By now it was becoming clearer that some of his and Corey's ideas about structures other than the alpha helix and pleated sheets were in serious trouble. Rather than knuckle down to the painstaking work required to prove his critics wrong (a difficult task because they were not) Pauling's restless mind began casting about for new challenges.

In France, one appeared before him: a long chain of nucleic acids with a long scientific name. Everyone called it by its shortened form, DNA. It was an important molecule in the body. A few British researchers had been nosing about it; Alexander Todd, for instance, had written Pauling back in May "I hope you are getting interested in the macromolecular structure of the nucleic acids." Pauling knew enough about structures like DNA to know that the fibers could provide readable x-ray pictures. Corey, while in England in May, had seen some fine examples in the laboratory of a researcher named Rosalind Franklin. DNA was composed of a few repeating subunits called nucleotides. It looked like a solvable structure, and Pauling figured that sooner or later he would be the one to solve it.

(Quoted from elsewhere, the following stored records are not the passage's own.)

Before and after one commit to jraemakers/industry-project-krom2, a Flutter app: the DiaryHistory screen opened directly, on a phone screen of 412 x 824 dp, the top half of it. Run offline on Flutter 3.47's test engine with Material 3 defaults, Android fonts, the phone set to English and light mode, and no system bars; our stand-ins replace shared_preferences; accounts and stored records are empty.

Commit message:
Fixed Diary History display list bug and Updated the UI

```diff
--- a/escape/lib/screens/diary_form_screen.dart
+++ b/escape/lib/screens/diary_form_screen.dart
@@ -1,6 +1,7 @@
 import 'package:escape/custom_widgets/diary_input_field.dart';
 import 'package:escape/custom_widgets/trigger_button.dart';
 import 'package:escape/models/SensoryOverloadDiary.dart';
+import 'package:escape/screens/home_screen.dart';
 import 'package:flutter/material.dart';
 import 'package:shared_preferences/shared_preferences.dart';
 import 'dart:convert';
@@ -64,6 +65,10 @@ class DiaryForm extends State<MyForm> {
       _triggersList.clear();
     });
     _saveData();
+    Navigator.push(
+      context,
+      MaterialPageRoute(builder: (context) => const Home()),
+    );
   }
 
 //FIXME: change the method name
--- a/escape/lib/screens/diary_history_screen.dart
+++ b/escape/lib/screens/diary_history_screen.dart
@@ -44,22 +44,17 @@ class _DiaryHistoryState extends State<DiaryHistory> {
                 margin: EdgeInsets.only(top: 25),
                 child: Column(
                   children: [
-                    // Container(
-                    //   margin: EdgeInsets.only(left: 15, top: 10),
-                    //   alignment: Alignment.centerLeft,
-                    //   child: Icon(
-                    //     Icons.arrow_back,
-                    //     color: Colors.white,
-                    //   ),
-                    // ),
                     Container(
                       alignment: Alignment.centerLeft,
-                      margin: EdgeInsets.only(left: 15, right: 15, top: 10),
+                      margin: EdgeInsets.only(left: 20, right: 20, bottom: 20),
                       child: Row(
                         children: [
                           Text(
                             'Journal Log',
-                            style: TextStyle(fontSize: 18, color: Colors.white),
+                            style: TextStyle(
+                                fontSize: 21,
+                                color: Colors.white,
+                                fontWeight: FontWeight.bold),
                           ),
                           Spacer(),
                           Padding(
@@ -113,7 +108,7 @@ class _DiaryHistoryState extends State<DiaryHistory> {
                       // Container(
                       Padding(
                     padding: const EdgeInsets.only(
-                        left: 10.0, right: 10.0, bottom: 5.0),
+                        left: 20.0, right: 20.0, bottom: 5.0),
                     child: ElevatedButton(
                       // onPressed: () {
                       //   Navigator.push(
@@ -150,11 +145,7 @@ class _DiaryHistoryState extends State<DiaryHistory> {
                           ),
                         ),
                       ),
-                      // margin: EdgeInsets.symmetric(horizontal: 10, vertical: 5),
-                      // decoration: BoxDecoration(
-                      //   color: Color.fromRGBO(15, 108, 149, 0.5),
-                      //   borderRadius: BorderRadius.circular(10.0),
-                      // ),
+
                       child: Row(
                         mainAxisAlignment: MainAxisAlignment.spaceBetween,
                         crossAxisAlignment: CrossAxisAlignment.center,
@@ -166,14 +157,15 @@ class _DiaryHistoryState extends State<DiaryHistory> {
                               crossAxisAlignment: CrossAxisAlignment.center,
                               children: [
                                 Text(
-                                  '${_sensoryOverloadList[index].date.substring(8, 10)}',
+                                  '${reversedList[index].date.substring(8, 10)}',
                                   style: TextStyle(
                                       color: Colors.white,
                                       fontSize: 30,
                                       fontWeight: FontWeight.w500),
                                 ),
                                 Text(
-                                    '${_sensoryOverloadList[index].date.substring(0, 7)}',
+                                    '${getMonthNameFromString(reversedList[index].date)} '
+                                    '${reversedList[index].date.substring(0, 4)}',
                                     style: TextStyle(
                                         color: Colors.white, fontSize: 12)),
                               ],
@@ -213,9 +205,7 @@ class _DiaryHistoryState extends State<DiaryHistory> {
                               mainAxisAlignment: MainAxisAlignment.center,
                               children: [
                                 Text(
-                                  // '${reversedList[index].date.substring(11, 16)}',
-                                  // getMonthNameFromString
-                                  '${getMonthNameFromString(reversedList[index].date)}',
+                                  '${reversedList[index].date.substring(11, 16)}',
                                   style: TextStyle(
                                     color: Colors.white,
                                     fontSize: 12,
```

While in France in the summer of 1952, however, he became a lot more interested in attacking it quickly. About a week after the Paris Congress Pauling attended a meeting at an old French abbey devoted to studies of an interesting group of bacteria-infecting viruses called phage. There he heard important new evidence that DNA was more than just another molecular structure to solve. Two American scientists named Hershey and Chase presented data that showed that it was likely the stuff of genetics, the molecular source of heredity. From that point on, Pauling's focus shifted away from proteins and toward DNA. He began considering how to approach the problem. The way to solve DNA, he told a group at the French abbey, probably was the same way he had cracked the alpha helix: use precise x-ray work to map the structures of its nucleotide building blocks, as Corey had done with amino acids. Find out exactly how they connected to one another. Then make a model of the most likely long-chain structures that the building blocks would form.

Among those listening was a tall, gawky young American postdoctoral student named James Watson.

Previous Page Next Page

See Also: Pauling Diary: "France and England 1952 / Also Toronto." 1952. 
See Also: "The Forces Operating between Polypeptide Chains." August 6 - 8, 1952. 

Click images to enlarge 

Page 1
Pauling's annotated program from the International Congress of Biochemistry, Paris, France. July 26, 1952.

Page 1
Commemorative dinner menu. International Congress of Biochemistry, Paris, France. July 26, 1952.

"Polypeptide Configuration Conference...Jim Watson will arrive before March & stay. Invite him, but no money."

Linus Pauling
August 1952
Home | Search | All Documents and Media | Linus Pauling Day-By-Day